After strange proceedings, hearing set for accused deputy killer Bracamontes
With the lawyers for Luis Bracamontes, a suspect in the killing of two deputies, once again trying to close a court hearing in the case from public view, an attorney for The Sacramento Bee filed a motion Tuesday to block closure of the Friday afternoon hearing.
Public defenders Norm Dawson and Jeffrey Barbour filed a motion last Friday seeking to close the hearing, at which Bracamontes is expected to ask permission to fire his lawyers and represent himself in the death penalty case.
Their motion, which follows two other attempts to close routine hearings from the public and the media, seeks to bar the public, reporters and even prosecutors from Friday’s hearing into what they described as “Bracamontes’ anticipated request” to face trial acting as his own attorney.
“This information should not be discussed in the presence of the prosecution,” they wrote. “Nor should it be discussed in front of others, including the media.”
Sacramento Bee attorney Steve Burns disagreed, filing a motion with Sacramento Superior Court Judge Steve White noting that such hearings – known as “Faretta hearings” – “typically are not closed to the public but are on-the-record hearings in open court.”

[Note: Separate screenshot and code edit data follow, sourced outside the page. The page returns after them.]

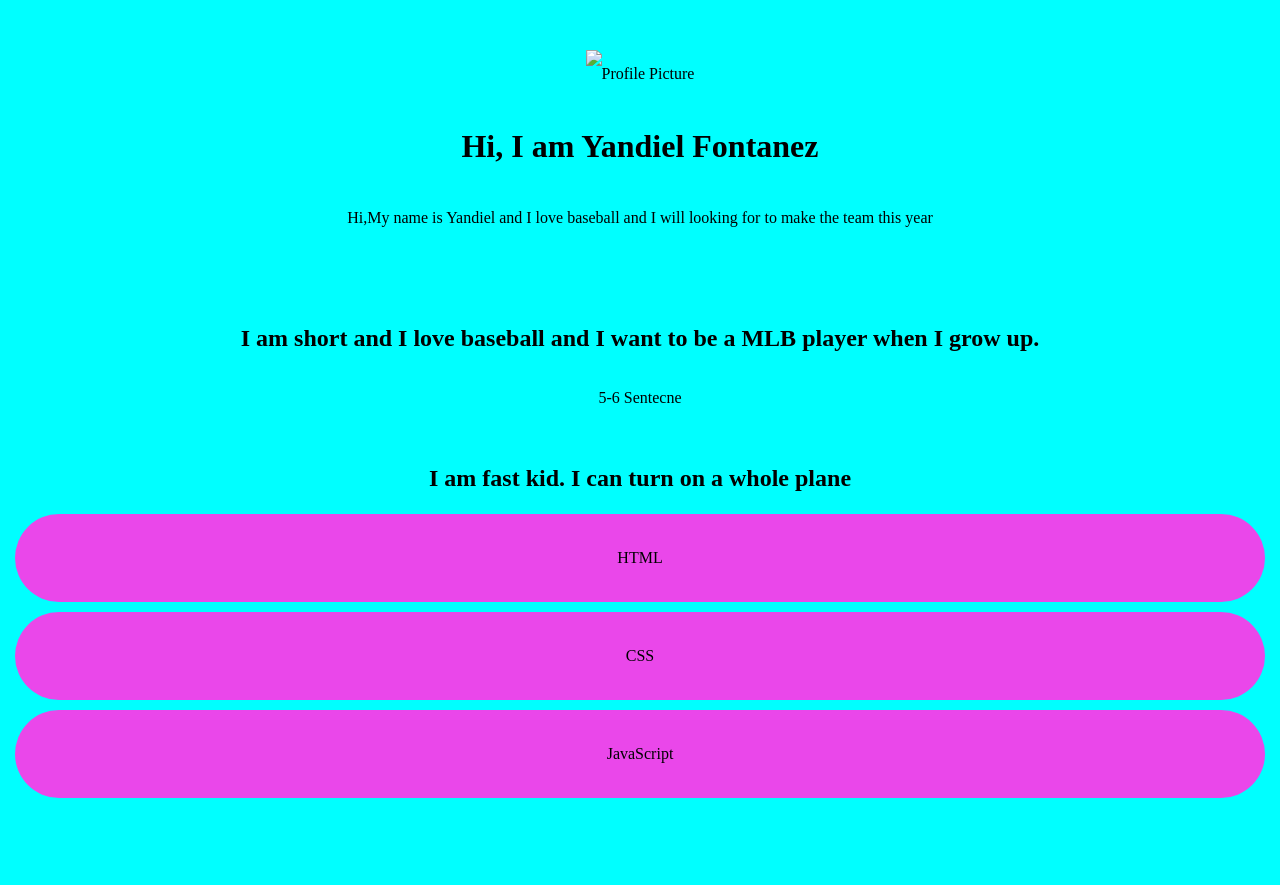
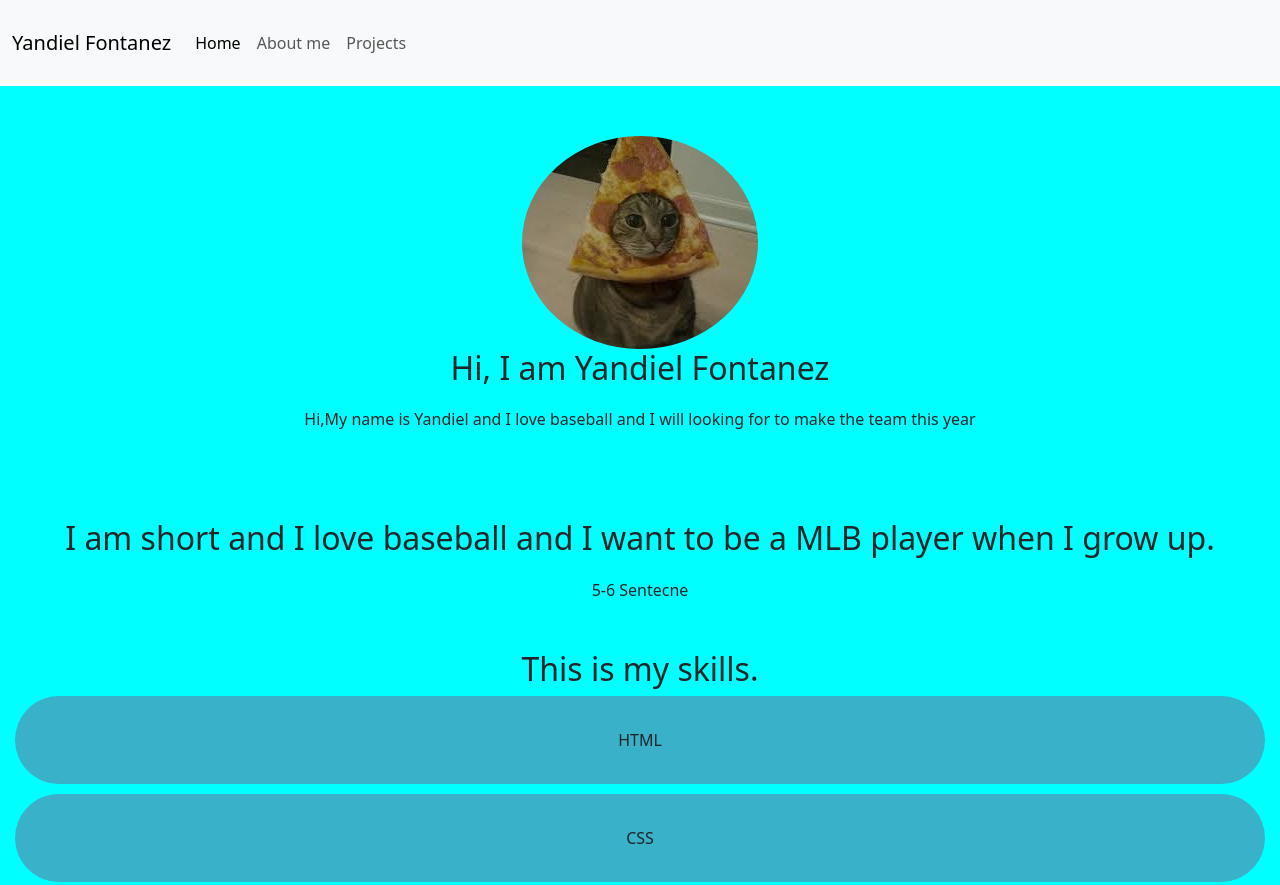
Before and after one commit to Fontanez45/yandiuel.2342, a plain HTML site: page index.html in a window 1280 px wide. Shown: the top 885 px of the page. Before the commit the page ends 808 px from the top, so only its background shows below. Drawn offline with nearby package versions, Linux system fonts and the light colour scheme.

Commit message:
Adavance CSS and Bootstraps

```diff
--- a/index.html
+++ b/index.html
@@ -5,16 +5,48 @@
     <meta charset ="UTF-8">
 <meta name="viewport" content="width=device-width, initial-scale=1.0">
     <title>Yandiel Fontanez</title>
-    <link href="syle.css" rel="stylesheet">
+
+    <link href="https://cdn.jsdelivr.net/npm/bootstrap@5.3.7/dist/css/bootstrap.min.css" rel="stylesheet" integrity="sha384-LN+7fdVzj6u52u30Kp6M/trliBMCMKTyK833zpbD+pXdCLuTusPj697FH4R/5mcr" crossorigin="anonymous">
+<link href="syle.css" rel="stylesheet">
 </head>
+
+<nav class="navbar navbar-expand-lg bg-body-tertiary">
+  <div class="container-fluid">
+    <a class="navbar-brand" href="#">Yandiel Fontanez</a>
+    <button class="navbar-toggler" type="button" data-bs-toggle="collapse" data-bs-target="#navbarNav" aria-controls="navbarNav" aria-expanded="false" aria-label="Toggle navigation">
+      <span class="navbar-toggler-icon"></span>
+    </button>
+    <div class="collapse navbar-collapse" id="navbarNav">
+      <ul class="navbar-nav">
+        <li class="nav-item">
+          <a class="nav-link active" aria-current="page" href="index.html">Home</a>
+        </li>
+        <li class="nav-item">
+          <a class="nav-link" href="#about">About me</a>
+        </li>
+        <li class="nav-item">
+          <a class="nav-link" href="#">Projects</a>
+        </li>
+        <li class="nav-item">
+
+        </li>
+      </ul>
+    </div>
+  </div>
+</nav>
+
 
 <!-- This is where most of my code will live -->
  <body>
-<section id="home" class="hero">
-    <img src="#" alt="Profile Picture">
+<section id="home" class="hero container-fluid flex-Ig-row flex-column align-items-center jutify-content-center" >
+    <img src="download.jpeg" alt="Profile Picture">
+    <div class="hero-text">
     <h1>Hi, I am <span class="accent">Yandiel Fontanez</span></h1>
 <p> Hi,My name is Yandiel and I love baseball and I will looking for to make the team this year</p>
+</div>
 </section>
+
+
 
 <section id="about" class="section">
 <h2> I am short and I love baseball and I want to be a MLB player when I grow up.</h2>
@@ -22,7 +54,7 @@
 </section>
 
 <section id="skills" class="section">
-    <h2> I am fast kid. I can turn on a whole plane</h2>
+    <h2> This is my skills.</h2>
     <div class = "grid">
         <div>HTML</div>
         <div>CSS</div>
@@ -34,6 +66,8 @@
 
 </section>
 
+    <script src="https://cdn.jsdelivr.net/npm/bootstrap@5.3.7/dist/js/bootstrap.bundle.min.js" integrity="sha384-ndDqU0Gzau9qJ1lfW4pNLlhNTkCfHzAVBReH9diLvGRem5+R9g2FzA8ZGN954O5Q" crossorigin="anonymous"></script>
+
 
 
 </body>
--- a/syle.css
+++ b/syle.css
@@ -31,8 +31,26 @@ gap: 10px;
 }
 
 .grid div{
-    background-color: rgb(234, 71, 234);
+    background-color: rgb(57, 177, 201);
     padding: 20px;
     border-radius: 100px;
 
 }
+
+
+@media (max-width: 768px){
+.hero h1{font-size: size 40px;}
+}
+
+@media (max-width:768px){
+    body{background-color: rgb(179, 80, 221);}
+}
+
+.hero-text{
+    display:flex;
+    flex-direction: column;
+}
+
+.hero img {
+    border-radius: 50%;
+}
```
Also changed, not shown: download.jpeg (added), download.png (added).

“The Bee is aware of no case suggesting a Faretta hearing should be closed to the public,” Burns wrote.
White rejected earlier attempts to close hearings in the case.
Bracamontes, accused of the October 2014 slayings of Sacramento Deputy Danny Oliver and Placer Deputy Michael Davis Jr., has a history of bizarre outbursts and actions in court hearings, and his lawyers have alternately suggested he is not mentally fit to face trial and that he cannot receive a fair trial because of publicity over the case. They are expected to seek a change of venue.
Burns argued that the public defenders are “seeking to shroud in secrecy” a hearing that should be open, and that they have presented no evidence that the hearing should be closed.
“In a county of well over one million people, defendant will get a fair trial without the drastic step of closure,” Burns wrote.
Bracamontes, a Mexican citizen who was in this country illegally at the time of the slayings, is accused of a daylong crime spree with his wife that left the deputies dead.
He faces the death penalty if convicted; his wife, Janelle Monroy, faces life in prison.